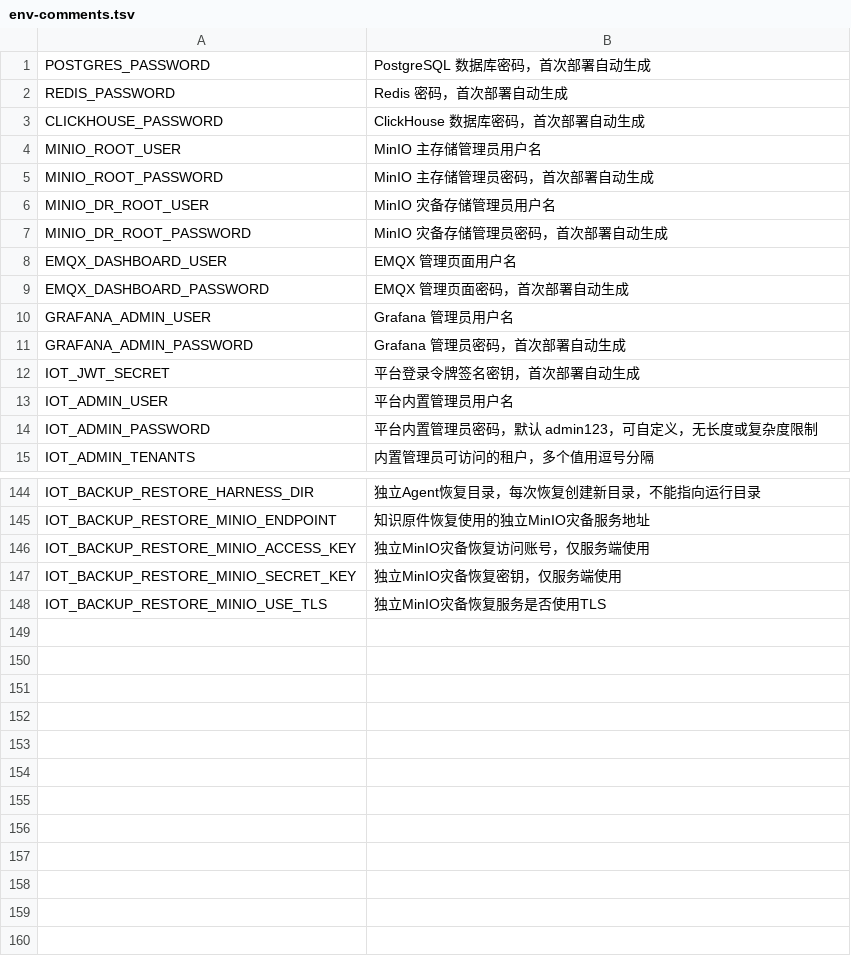
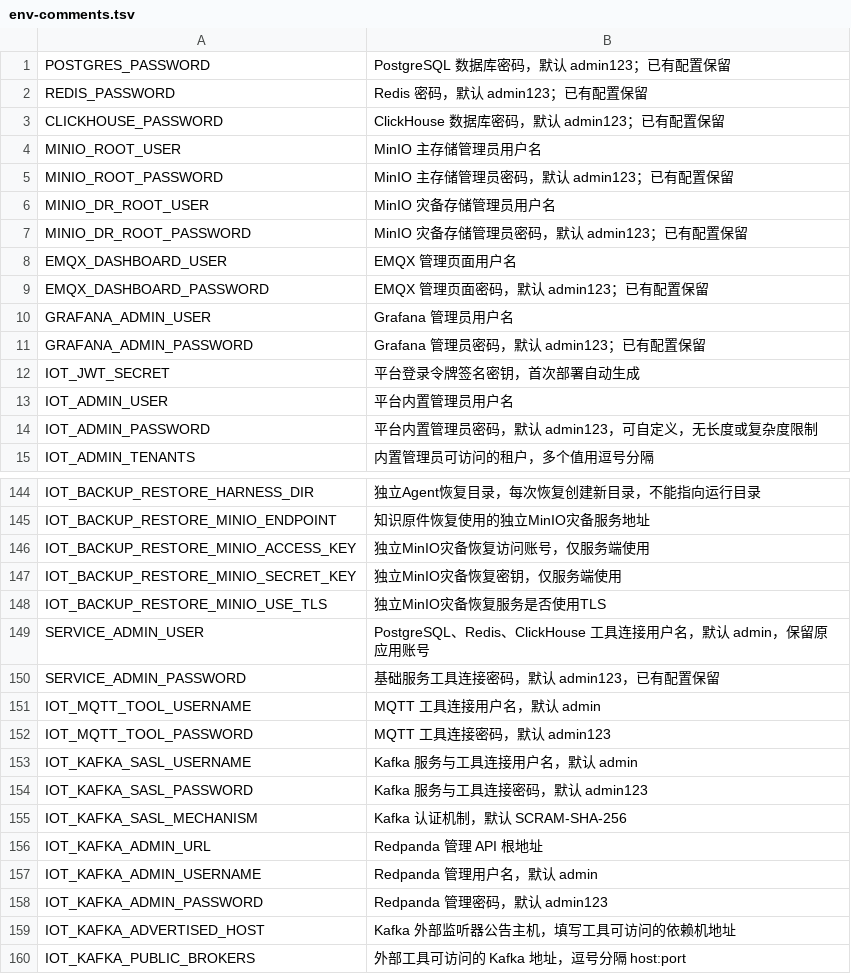
Before and after one commit to Jokerboozp/TorchLink, a TSV file: scripts/lib/env-comments.tsv, drawn as a sheet; only a part is shown, gaps mark what is left out.

```diff
--- a/scripts/lib/env-comments.tsv
+++ b/scripts/lib/env-comments.tsv
@@ -1,12 +1,12 @@
-POSTGRES_PASSWORD	PostgreSQL 数据库密码，首次部署自动生成
-REDIS_PASSWORD	Redis 密码，首次部署自动生成
-CLICKHOUSE_PASSWORD	ClickHouse 数据库密码，首次部署自动生成
+POSTGRES_PASSWORD	PostgreSQL 数据库密码，默认 admin123；已有配置保留
+REDIS_PASSWORD	Redis 密码，默认 admin123；已有配置保留
+CLICKHOUSE_PASSWORD	ClickHouse 数据库密码，默认 admin123；已有配置保留
 MINIO_ROOT_USER	MinIO 主存储管理员用户名
-MINIO_ROOT_PASSWORD	MinIO 主存储管理员密码，首次部署自动生成
+MINIO_ROOT_PASSWORD	MinIO 主存储管理员密码，默认 admin123；已有配置保留
 MINIO_DR_ROOT_USER	MinIO 灾备存储管理员用户名
-MINIO_DR_ROOT_PASSWORD	MinIO 灾备存储管理员密码，首次部署自动生成
+MINIO_DR_ROOT_PASSWORD	MinIO 灾备存储管理员密码，默认 admin123；已有配置保留
 EMQX_DASHBOARD_USER	EMQX 管理页面用户名
-EMQX_DASHBOARD_PASSWORD	EMQX 管理页面密码，首次部署自动生成
+EMQX_DASHBOARD_PASSWORD	EMQX 管理页面密码，默认 admin123；已有配置保留
 GRAFANA_ADMIN_USER	Grafana 管理员用户名
-GRAFANA_ADMIN_PASSWORD	Grafana 管理员密码，首次部署自动生成
+GRAFANA_ADMIN_PASSWORD	Grafana 管理员密码，默认 admin123；已有配置保留
 IOT_JWT_SECRET	平台登录令牌签名密钥，首次部署自动生成
@@ -148 +148,13 @@ IOT_BACKUP_RESTORE_MINIO_SECRET_KEY	独立MinIO灾备恢复密钥，仅服务端
 IOT_BACKUP_RESTORE_MINIO_USE_TLS	独立MinIO灾备恢复服务是否使用TLS
+SERVICE_ADMIN_USER	PostgreSQL、Redis、ClickHouse 工具连接用户名，默认 admin，保留原应用账号
+SERVICE_ADMIN_PASSWORD	基础服务工具连接密码，默认 admin123，已有配置保留
+IOT_MQTT_TOOL_USERNAME	MQTT 工具连接用户名，默认 admin
+IOT_MQTT_TOOL_PASSWORD	MQTT 工具连接密码，默认 admin123
+IOT_KAFKA_SASL_USERNAME	Kafka 服务与工具连接用户名，默认 admin
+IOT_KAFKA_SASL_PASSWORD	Kafka 服务与工具连接密码，默认 admin123
+IOT_KAFKA_SASL_MECHANISM	Kafka 认证机制，默认 SCRAM-SHA-256
+IOT_KAFKA_ADMIN_URL	Redpanda 管理 API 根地址
+IOT_KAFKA_ADMIN_USERNAME	Redpanda 管理用户名，默认 admin
+IOT_KAFKA_ADMIN_PASSWORD	Redpanda 管理密码，默认 admin123
+IOT_KAFKA_ADVERTISED_HOST	Kafka 外部监听器公告主机，填写工具可访问的依赖机地址
+IOT_KAFKA_PUBLIC_BROKERS	外部工具可访问的 Kafka 地址，逗号分隔 host:port
```
Also changed, not shown: 43 other files.
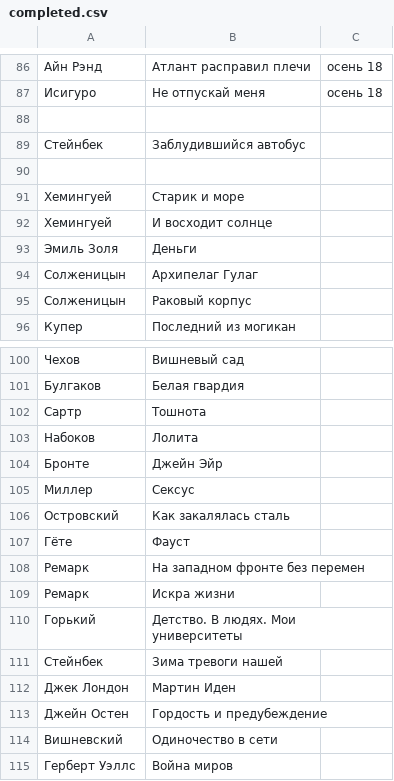
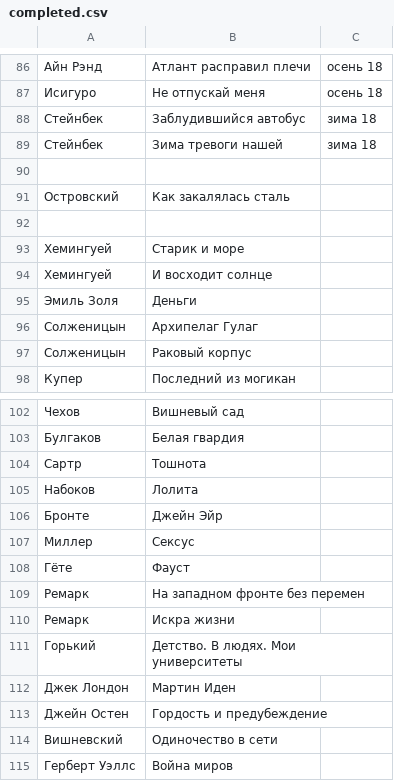
Before and after one commit to AdamSkywalker/literature, a CSV file: src/main/resources/completed.csv, drawn as a sheet; only a part is shown, gaps mark what is left out.

```diff
--- a/src/main/resources/completed.csv
+++ b/src/main/resources/completed.csv
@@ -87,4 +87,6 @@
 Исигуро;Не отпускай меня;осень 18
+Стейнбек;Заблудившийся автобус;зима 18
+Стейнбек;Зима тревоги нашей;зима 18
 
-Стейнбек;Заблудившийся автобус
+Островский;Как закалялась сталь
 
@@ -105,3 +107,2 @@
 Миллер;Сексус
-Островский;Как закалялась сталь
 Гёте;Фауст
@@ -110,3 +111,2 @@
 Горький;Детство. В людях. Мои университеты
-Стейнбек;Зима тревоги нашей
 Джек Лондон;Мартин Иден
```
Also changed, not shown: 1 other file.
:::
AIM OF THE EXERCISE: Set down the complete material exactly, but do not include the images.

WRITTEN ANSWER:
Before and after one commit to Jokerboozp/TorchLink, a TSV file: scripts/lib/env-comments.tsv, drawn as a sheet; only a part is shown, gaps mark what is left out.

```diff
--- a/scripts/lib/env-comments.tsv
+++ b/scripts/lib/env-comments.tsv
@@ -1,12 +1,12 @@
-POSTGRES_PASSWORD	PostgreSQL 数据库密码，首次部署自动生成
-REDIS_PASSWORD	Redis 密码，首次部署自动生成
-CLICKHOUSE_PASSWORD	ClickHouse 数据库密码，首次部署自动生成
+POSTGRES_PASSWORD	PostgreSQL 数据库密码，默认 admin123；已有配置保留
+REDIS_PASSWORD	Redis 密码，默认 admin123；已有配置保留
+CLICKHOUSE_PASSWORD	ClickHouse 数据库密码，默认 admin123；已有配置保留
 MINIO_ROOT_USER	MinIO 主存储管理员用户名
-MINIO_ROOT_PASSWORD	MinIO 主存储管理员密码，首次部署自动生成
+MINIO_ROOT_PASSWORD	MinIO 主存储管理员密码，默认 admin123；已有配置保留
 MINIO_DR_ROOT_USER	MinIO 灾备存储管理员用户名
-MINIO_DR_ROOT_PASSWORD	MinIO 灾备存储管理员密码，首次部署自动生成
+MINIO_DR_ROOT_PASSWORD	MinIO 灾备存储管理员密码，默认 admin123；已有配置保留
 EMQX_DASHBOARD_USER	EMQX 管理页面用户名
-EMQX_DASHBOARD_PASSWORD	EMQX 管理页面密码，首次部署自动生成
+EMQX_DASHBOARD_PASSWORD	EMQX 管理页面密码，默认 admin123；已有配置保留
 GRAFANA_ADMIN_USER	Grafana 管理员用户名
-GRAFANA_ADMIN_PASSWORD	Grafana 管理员密码，首次部署自动生成
+GRAFANA_ADMIN_PASSWORD	Grafana 管理员密码，默认 admin123；已有配置保留
 IOT_JWT_SECRET	平台登录令牌签名密钥，首次部署自动生成
@@ -148 +148,13 @@ IOT_BACKUP_RESTORE_MINIO_SECRET_KEY	独立MinIO灾备恢复密钥，仅服务端
 IOT_BACKUP_RESTORE_MINIO_USE_TLS	独立MinIO灾备恢复服务是否使用TLS
+SERVICE_ADMIN_USER	PostgreSQL、Redis、ClickHouse 工具连接用户名，默认 admin，保留原应用账号
+SERVICE_ADMIN_PASSWORD	基础服务工具连接密码，默认 admin123，已有配置保留
+IOT_MQTT_TOOL_USERNAME	MQTT 工具连接用户名，默认 admin
+IOT_MQTT_TOOL_PASSWORD	MQTT 工具连接密码，默认 admin123
+IOT_KAFKA_SASL_USERNAME	Kafka 服务与工具连接用户名，默认 admin
+IOT_KAFKA_SASL_PASSWORD	Kafka 服务与工具连接密码，默认 admin123
+IOT_KAFKA_SASL_MECHANISM	Kafka 认证机制，默认 SCRAM-SHA-256
+IOT_KAFKA_ADMIN_URL	Redpanda 管理 API 根地址
+IOT_KAFKA_ADMIN_USERNAME	Redpanda 管理用户名，默认 admin
+IOT_KAFKA_ADMIN_PASSWORD	Redpanda 管理密码，默认 admin123
+IOT_KAFKA_ADVERTISED_HOST	Kafka 外部监听器公告主机，填写工具可访问的依赖机地址
+IOT_KAFKA_PUBLIC_BROKERS	外部工具可访问的 Kafka 地址，逗号分隔 host:port
```
Also changed, not shown: 43 other files.
Before and after one commit to AdamSkywalker/literature, a CSV file: src/main/resources/completed.csv, drawn as a sheet; only a part is shown, gaps mark what is left out.

```diff
--- a/src/main/resources/completed.csv
+++ b/src/main/resources/completed.csv
@@ -87,4 +87,6 @@
 Исигуро;Не отпускай меня;осень 18
+Стейнбек;Заблудившийся автобус;зима 18
+Стейнбек;Зима тревоги нашей;зима 18
 
-Стейнбек;Заблудившийся автобус
+Островский;Как закалялась сталь
 
@@ -105,3 +107,2 @@
 Миллер;Сексус
-Островский;Как закалялась сталь
 Гёте;Фауст
@@ -110,3 +111,2 @@
 Горький;Детство. В людях. Мои университеты
-Стейнбек;Зима тревоги нашей
 Джек Лондон;Мартин Иден
```
Also changed, not shown: 1 other file.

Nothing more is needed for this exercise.